To do:
Wherever the word "strings" occurs in the listing, copy the whole line.

[Records provided — start]

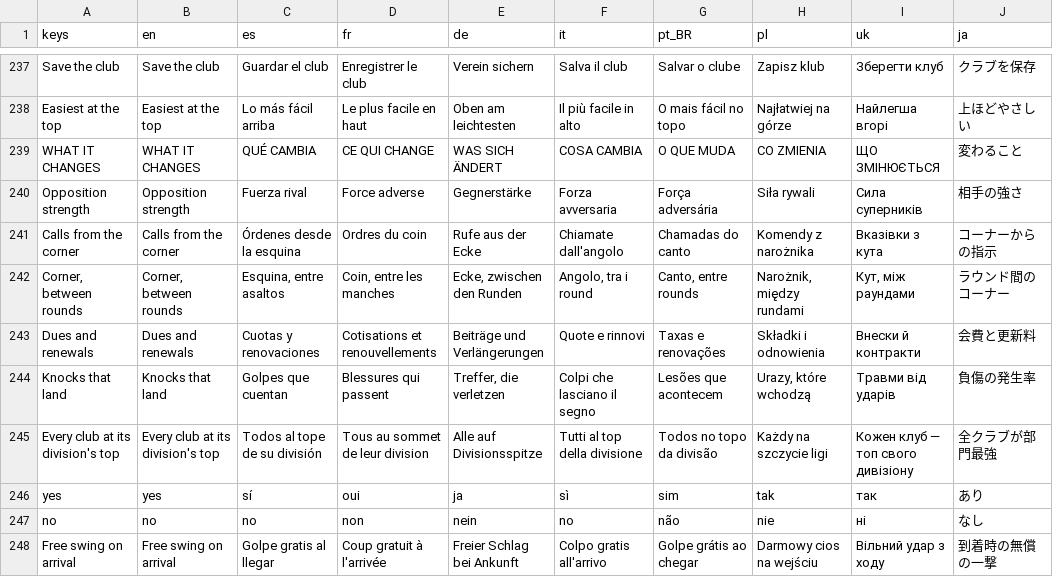
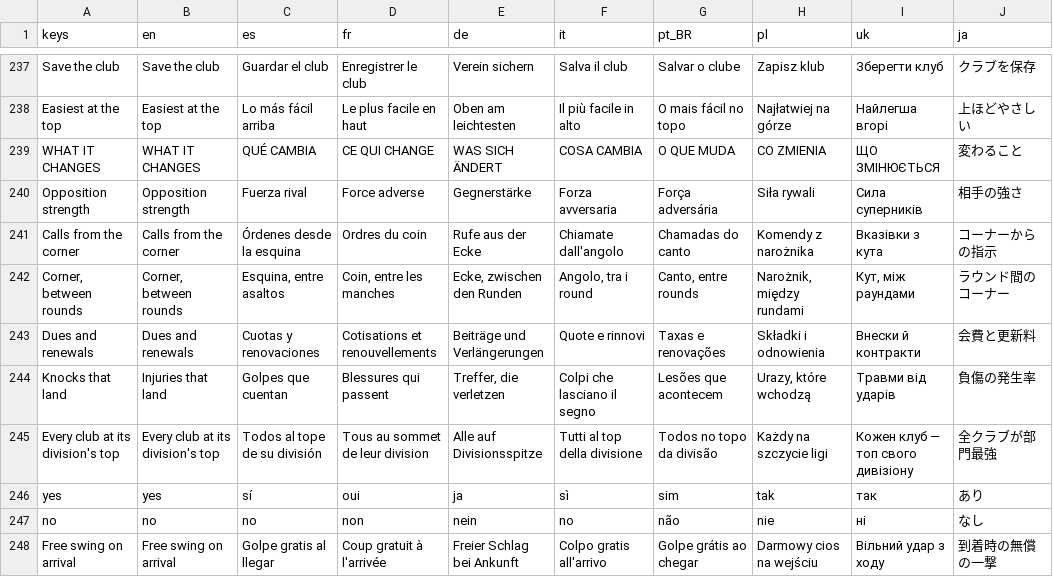
Before and after one commit to PeteMoe56/8bit-buhurt, a CSV file: locale/strings.csv, drawn as a sheet; only a part is shown, gaps mark what is left out; the diff covers the shown part only.

```diff
--- a/locale/strings.csv
+++ b/locale/strings.csv
@@ -243,3 +243,3 @@ Calls from the corner,Calls from the corner,Órdenes desde la esquina,Ordres du
 Dues and renewals,Dues and renewals,Cuotas y renovaciones,Cotisations et renouvellements,Beiträge und Verlängerungen,Quote e rinnovi,Taxas e renovações,Składki i odnowienia,Внески й контракти,会費と更新料
-Knocks that land,Knocks that land,Golpes que cuentan,Blessures qui passent,"Treffer, die verletzen",Colpi che lasciano il segno,Lesões que acontecem,"Urazy, które wchodzą",Травми від ударів,負傷の発生率
+Knocks that land,Injuries that land,Golpes que cuentan,Blessures qui passent,"Treffer, die verletzen",Colpi che lasciano il segno,Lesões que acontecem,"Urazy, które wchodzą",Травми від ударів,負傷の発生率
 Every club at its division's top,Every club at its division's top,Todos al tope de su división,Tous au sommet de leur division,Alle auf Divisionsspitze,Tutti al top della divisione,Todos no topo da divisão,Każdy na szczycie ligi,Кожен клуб — топ свого дивізіону,全クラブが部門最強
```
Also changed, not shown: 1 added row and 20 edited cells elsewhere in this file, 9 other files.
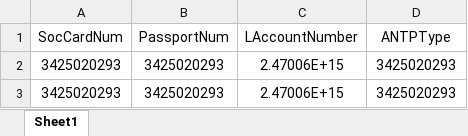
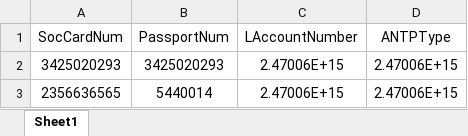
Before and after one commit to LiaTantushyan/ASCIWebApp, an Excel workbook: ASCIWebApp/wwwroot/Հավելված 1.xlsx, sheet Sheet1, drawn as a sheet; values as stored, in another font and other column widths than the file's, no borders; removed rows and columns are numbered as before the commit, all else as after; the diff names each change by its address in the sheet, - before the commit and + after, or states it on an @@ line.

Commit message:
Get data from excel

```diff
--- a/ASCIWebApp/wwwroot/Հավելված 1.xlsx (sheet Sheet1)
+++ b/ASCIWebApp/wwwroot/Հավելված 1.xlsx (sheet Sheet1)
-D2 (ANTPType): 3425020293
+D2 (ANTPType): 2.47006E+15
-row 3: 3425020293 | 3425020293 | 2.47006E+15 | 3425020293
+row 3: 2356636565 | 5440014 | 2.47006E+15 | 2.47006E+15
```
Also changed, not shown: 9 other files.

[Records provided — finish]

Response to this task:
Before and after one commit to PeteMoe56/8bit-buhurt, a CSV file: locale/strings.csv, drawn as a sheet; only a part is shown, gaps mark what is left out; the diff covers the shown part only.
--- a/locale/strings.csv
+++ b/locale/strings.csv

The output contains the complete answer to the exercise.